ROME—It would be surprising if, while governments all over the world are being forced to change their attitudes toward the welfare state, the Italian government refused to reconsider its policies. The irony is that the reconsideration of Italy's system of government intervention and welfarism has been done during the tenure of the first Socialist prime minister in Italian history. Those who remember the political platform of the Italian Socialist Party in the recent past—in 1963 they happily declared their intention to nationalize everything, with the possible exception of barbershops—will appreciate the magnitude of the change.

Here are a few examples. Prime Minister Bettino Craxi's government has gradually relaxed some of the restrictions on foreign exchange. Italians are now allowed to use their credit cards abroad without obtaining permission from the foreign exchange office. The amount of cash that Italians may use for tourism has been substantially increased, as has the ceiling on total yearly spending abroad. Though the remaining restrictions would still be considered intolerable in most Western countries, progress has been made.

In the matter of taxation, Minister of Industry Renato Altissimo has succeeded in securing tax exemption for reinvested profits in order to stimulate investments. And the minister of finance has promised to revise the tax structure, which should simplify the tax code and reduce rates across the board.

But the most significant change has been in the area of social welfare. Socialist Minister of Labor and Social Security Gianni De Michelis has proposed to trim the welfare state by introducing means tests.

This is a drastic departure from the regnant philosophy of a few years ago, when the universality of state welfare enjoyed the status of dogma and was not to be questioned. Experience has forced the Socialists to rethink their position: the national health service, which was introduced in 1980, has proved to be such a failure—"the scandal of the century," according to the leftist weekly Espresso—that everyone agrees on the need for some reform. Something must be done about a system that costs Italian taxpayers over $20 billion a year and provides service that's so poor that more than half the population ignores it and opts for private medical care.

De Michelis's solution: to replace the present arrangement with a three-tiered system that provides full benefits for families with incomes under $7,000 a year, partial benefits for those earning between $7,000 and $14,000 a year, and nothing for those earning more than $14,000.

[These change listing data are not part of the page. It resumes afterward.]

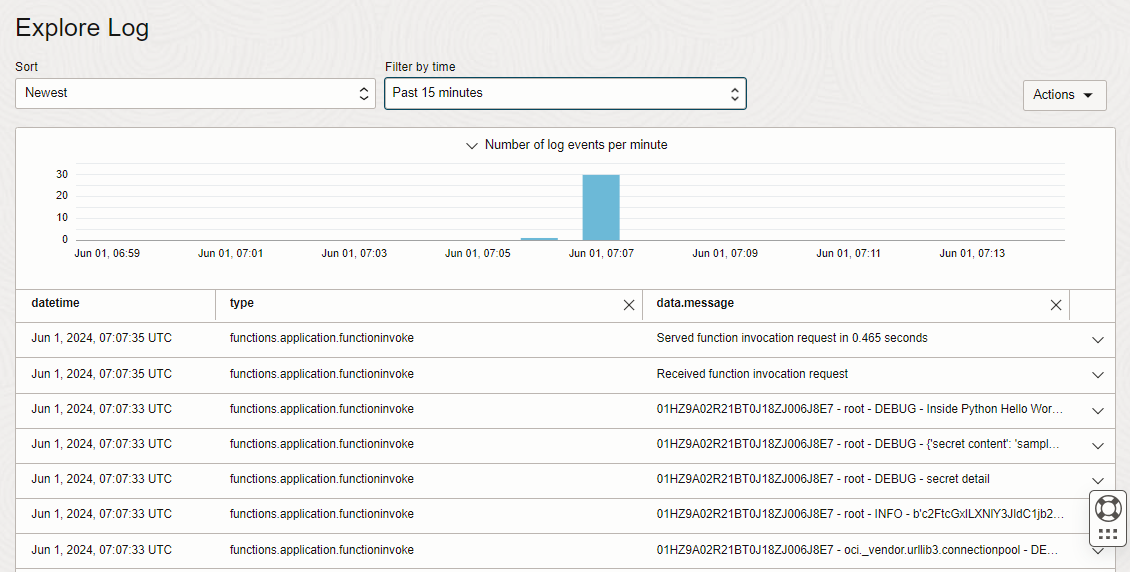
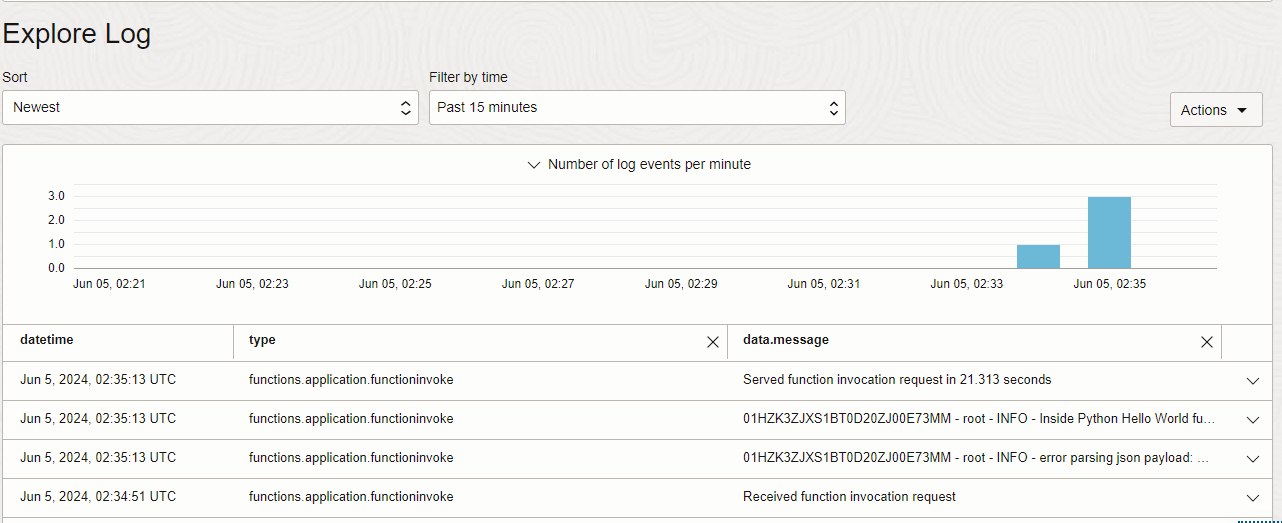
logging change text

diff --git a/9_observability/Logging/README.md b/9_observability/Logging/README.md
@@ -7,13 +7,43 @@ OCI FunctionsのLogを有効化する。
 
 適当なfunctionsを起動させる。
 ```python
-$ fn invoke sample-auth-app sample-auth-func
-{'secret content': 'sample-secret-contents'}
+$ fn invoke cn_func cn_helloworld_func
+{"message": "Hello World"}
 ```
 
 Logが取れる。
 ![alt text](./images/02_log.png)
 
+```log
+{
+  "datetime": 1717554913013,
+  "logContent": {
+    "data": {
+      "applicationId": "ocid1.fnapp.oc1.phx.aaaaaaaaxxxxxxxx",
+      "containerId": "01HZK402MQ00000000000002VD",
+      "functionId": "ocid1.fnfunc.oc1.phx.aaaaaaaaxxxxxxxx",
+      "message": "01HZK3ZJXS1BT0D20ZJ00E73MM - root - INFO - Inside Python Hello World function",
+      "opcRequestId": "/01HZK3ZJWV00000000000P34QQ/01HZK3ZJWV00000000000P34QR",
+      "requestId": "/01HZK3ZJWV00000000000P34QQ/01HZK3ZJWV00000000000P34QR",
+      "src": "STDERR"
+    },
+    "id": "cc4fc754-20df-4bbf-a8f0-8ea42be98403",
+    "oracle": {
+      "compartmentid": "ocid1.compartment.oc1..aaaaaaaaxxxxxxxx",
+      "ingestedtime": "2024-06-05T02:35:27.280Z",
+      "loggroupid": "ocid1.loggroup.oc1.phx.aaaaaaaaxxxxxxxx",
+      "logid": "ocid1.log.oc1.phx.aaaaaaaaxxxxxxxx",
+      "tenantid": "ocid1.tenancy.oc1..aaaaaaaaxxxxxxxx"
+    },
+    "source": "cn_func",
+    "specversion": "1.0",
+    "subject": "cn_helloworld_func",
+    "time": "2024-06-05T02:35:13.013Z",
+    "type": "com.oraclecloud.functions.application.functioninvoke"
+  },
+  "regionId": "us-phoenix-1"
+}
+```
 以上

The catch is that De Michelis's proposed reform does not include any plan for cutting down the number of state welfare bureaucrats. The result might be that we'll have a system serving a fraction of the total population but still employing a gigantic bureaucracy.

Despite these inconsistencies, the important fact is that many former advocates of statism are recognizing that we should move towards a society based on meno stato e piu mercato (less government, more market). Only time will tell whether these admirable intentions will be followed by equally admirable results.

—Antonio Martino

Global Roundup

? Reds like green. The newspaper of the Italian Communist Party, L'Unita, has broken down and begun publishing the daily report from the Milan stock exchange. Financial Editor Renzo Stefanelli says defensively: the paper is simply giving its readers, who include "many executives in private business." what they want.